# [What you will do]
As the answer, give a copy of each line below that includes the word "shape".

# [Entries shown]

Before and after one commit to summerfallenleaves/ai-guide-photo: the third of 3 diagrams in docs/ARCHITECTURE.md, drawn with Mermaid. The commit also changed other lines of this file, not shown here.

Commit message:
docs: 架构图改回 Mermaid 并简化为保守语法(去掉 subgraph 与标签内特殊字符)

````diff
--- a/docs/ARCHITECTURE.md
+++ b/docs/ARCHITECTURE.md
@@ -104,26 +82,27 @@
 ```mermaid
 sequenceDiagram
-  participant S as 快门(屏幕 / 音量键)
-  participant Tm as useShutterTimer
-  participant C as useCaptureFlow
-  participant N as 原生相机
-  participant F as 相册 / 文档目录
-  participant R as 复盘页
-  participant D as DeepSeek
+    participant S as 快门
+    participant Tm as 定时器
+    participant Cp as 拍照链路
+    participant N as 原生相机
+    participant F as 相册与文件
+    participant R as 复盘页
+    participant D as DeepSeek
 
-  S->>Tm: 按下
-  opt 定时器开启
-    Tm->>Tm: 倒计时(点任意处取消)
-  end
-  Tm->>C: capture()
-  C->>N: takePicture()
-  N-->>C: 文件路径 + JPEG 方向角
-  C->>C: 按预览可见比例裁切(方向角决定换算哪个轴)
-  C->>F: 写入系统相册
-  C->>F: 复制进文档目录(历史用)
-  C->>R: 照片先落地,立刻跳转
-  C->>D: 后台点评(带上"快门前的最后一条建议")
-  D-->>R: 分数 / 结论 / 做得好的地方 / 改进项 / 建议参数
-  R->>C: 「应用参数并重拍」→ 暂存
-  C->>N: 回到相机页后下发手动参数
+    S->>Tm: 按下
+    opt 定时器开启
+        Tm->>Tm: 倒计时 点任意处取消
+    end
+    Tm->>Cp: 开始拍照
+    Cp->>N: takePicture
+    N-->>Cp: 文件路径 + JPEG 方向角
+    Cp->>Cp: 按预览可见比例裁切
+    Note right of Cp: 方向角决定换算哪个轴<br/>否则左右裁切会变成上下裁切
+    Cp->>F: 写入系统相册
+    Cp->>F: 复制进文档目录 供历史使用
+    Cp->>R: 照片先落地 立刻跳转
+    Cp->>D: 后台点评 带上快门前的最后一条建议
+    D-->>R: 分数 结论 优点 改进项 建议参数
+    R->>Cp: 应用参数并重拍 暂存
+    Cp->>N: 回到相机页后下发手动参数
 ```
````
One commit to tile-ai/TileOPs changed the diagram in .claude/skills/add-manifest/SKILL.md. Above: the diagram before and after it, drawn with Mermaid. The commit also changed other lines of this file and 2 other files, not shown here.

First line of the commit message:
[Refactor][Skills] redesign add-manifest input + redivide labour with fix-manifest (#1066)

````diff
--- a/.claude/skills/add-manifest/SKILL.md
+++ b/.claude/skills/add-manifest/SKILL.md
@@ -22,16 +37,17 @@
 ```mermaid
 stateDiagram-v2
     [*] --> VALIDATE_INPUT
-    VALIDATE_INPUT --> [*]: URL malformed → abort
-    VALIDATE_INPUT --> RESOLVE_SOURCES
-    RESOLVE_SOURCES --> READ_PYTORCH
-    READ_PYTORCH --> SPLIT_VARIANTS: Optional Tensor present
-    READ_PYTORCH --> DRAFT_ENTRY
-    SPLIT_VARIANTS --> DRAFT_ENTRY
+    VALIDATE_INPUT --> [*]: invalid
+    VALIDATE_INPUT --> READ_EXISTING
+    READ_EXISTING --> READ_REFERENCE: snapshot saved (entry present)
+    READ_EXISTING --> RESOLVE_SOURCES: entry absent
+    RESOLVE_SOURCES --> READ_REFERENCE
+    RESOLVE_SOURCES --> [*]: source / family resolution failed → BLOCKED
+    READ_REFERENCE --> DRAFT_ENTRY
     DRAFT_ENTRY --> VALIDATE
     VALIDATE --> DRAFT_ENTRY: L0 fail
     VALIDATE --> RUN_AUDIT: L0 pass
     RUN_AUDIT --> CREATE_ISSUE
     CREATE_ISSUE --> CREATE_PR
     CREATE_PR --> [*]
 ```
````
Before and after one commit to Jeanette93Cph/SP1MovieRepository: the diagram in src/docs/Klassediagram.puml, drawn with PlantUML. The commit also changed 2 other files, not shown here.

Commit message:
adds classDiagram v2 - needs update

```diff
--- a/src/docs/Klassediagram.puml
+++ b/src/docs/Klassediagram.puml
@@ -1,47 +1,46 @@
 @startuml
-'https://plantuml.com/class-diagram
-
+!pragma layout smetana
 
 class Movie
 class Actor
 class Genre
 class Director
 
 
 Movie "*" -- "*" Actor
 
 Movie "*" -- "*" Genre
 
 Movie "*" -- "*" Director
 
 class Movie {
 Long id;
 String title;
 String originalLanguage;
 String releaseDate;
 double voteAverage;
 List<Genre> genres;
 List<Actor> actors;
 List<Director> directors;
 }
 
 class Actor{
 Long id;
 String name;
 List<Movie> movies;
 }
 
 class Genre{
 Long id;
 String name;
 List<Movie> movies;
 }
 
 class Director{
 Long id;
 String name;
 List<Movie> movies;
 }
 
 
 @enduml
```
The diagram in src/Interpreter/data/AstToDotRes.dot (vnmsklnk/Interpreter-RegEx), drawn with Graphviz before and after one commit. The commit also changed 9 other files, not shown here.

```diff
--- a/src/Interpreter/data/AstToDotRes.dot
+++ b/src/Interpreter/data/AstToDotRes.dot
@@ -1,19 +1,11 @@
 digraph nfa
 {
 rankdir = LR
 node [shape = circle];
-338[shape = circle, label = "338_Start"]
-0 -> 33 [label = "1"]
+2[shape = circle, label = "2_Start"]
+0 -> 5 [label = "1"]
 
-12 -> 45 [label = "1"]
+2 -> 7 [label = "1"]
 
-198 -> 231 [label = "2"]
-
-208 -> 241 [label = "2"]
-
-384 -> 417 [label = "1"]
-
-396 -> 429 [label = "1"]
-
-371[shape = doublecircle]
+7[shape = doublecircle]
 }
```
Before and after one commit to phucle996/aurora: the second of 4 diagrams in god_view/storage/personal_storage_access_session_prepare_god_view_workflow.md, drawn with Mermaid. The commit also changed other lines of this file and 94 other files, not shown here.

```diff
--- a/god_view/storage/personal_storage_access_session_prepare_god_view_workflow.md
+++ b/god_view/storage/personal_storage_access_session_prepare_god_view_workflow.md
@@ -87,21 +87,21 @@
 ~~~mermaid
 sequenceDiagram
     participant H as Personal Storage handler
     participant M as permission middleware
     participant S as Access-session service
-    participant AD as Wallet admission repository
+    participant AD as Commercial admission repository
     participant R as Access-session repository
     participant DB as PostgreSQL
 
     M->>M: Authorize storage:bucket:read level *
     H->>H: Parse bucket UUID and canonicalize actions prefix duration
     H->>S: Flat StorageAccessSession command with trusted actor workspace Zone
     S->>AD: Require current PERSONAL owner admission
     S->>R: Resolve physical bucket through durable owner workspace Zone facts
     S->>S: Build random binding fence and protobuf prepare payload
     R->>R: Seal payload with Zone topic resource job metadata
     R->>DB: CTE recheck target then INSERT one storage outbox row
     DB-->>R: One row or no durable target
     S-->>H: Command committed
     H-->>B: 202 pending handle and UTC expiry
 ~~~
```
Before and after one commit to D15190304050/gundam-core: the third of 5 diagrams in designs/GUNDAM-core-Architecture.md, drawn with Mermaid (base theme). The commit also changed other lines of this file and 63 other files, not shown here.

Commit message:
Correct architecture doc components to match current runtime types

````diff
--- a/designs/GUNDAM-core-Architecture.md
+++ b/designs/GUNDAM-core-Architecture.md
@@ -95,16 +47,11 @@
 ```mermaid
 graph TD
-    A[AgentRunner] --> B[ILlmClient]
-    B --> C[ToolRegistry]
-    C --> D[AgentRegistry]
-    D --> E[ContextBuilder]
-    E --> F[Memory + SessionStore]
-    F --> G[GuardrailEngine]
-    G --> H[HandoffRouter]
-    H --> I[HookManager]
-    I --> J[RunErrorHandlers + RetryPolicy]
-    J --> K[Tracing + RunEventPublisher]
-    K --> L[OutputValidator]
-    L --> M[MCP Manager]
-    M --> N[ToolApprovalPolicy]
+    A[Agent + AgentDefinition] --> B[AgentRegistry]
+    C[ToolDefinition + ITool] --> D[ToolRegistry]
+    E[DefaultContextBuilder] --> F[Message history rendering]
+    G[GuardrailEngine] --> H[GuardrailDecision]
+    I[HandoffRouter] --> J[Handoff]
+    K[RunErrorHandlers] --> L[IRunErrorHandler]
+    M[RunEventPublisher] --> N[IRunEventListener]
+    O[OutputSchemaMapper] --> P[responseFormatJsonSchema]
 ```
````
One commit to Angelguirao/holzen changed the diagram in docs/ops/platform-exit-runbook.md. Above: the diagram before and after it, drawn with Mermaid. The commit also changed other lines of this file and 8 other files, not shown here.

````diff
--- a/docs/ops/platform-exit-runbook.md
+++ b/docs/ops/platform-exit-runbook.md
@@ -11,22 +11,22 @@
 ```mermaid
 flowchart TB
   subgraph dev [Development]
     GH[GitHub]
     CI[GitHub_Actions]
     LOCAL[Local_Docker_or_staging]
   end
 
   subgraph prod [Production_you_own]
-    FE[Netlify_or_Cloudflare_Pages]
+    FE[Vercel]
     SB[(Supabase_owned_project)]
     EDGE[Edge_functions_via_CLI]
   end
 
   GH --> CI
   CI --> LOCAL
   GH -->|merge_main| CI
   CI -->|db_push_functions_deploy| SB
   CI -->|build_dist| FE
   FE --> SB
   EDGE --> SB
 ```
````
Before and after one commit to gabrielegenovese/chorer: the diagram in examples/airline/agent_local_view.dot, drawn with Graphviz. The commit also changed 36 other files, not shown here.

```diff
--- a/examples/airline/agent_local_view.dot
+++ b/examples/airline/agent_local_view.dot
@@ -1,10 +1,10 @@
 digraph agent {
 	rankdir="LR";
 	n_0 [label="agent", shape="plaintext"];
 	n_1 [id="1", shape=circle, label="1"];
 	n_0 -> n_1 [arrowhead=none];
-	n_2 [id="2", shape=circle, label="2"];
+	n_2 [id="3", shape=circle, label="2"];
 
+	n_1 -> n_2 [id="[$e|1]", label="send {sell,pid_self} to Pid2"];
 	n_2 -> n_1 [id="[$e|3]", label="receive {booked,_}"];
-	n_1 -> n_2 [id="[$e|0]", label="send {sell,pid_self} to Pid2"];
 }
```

# [Written response]
 node [shape = circle];
-338[shape = circle, label = "338_Start"]
+2[shape = circle, label = "2_Start"]
-371[shape = doublecircle]
+7[shape = doublecircle]
 	n_0 [label="agent", shape="plaintext"];
 	n_1 [id="1", shape=circle, label="1"];
-	n_2 [id="2", shape=circle, label="2"];
+	n_2 [id="3", shape=circle, label="2"];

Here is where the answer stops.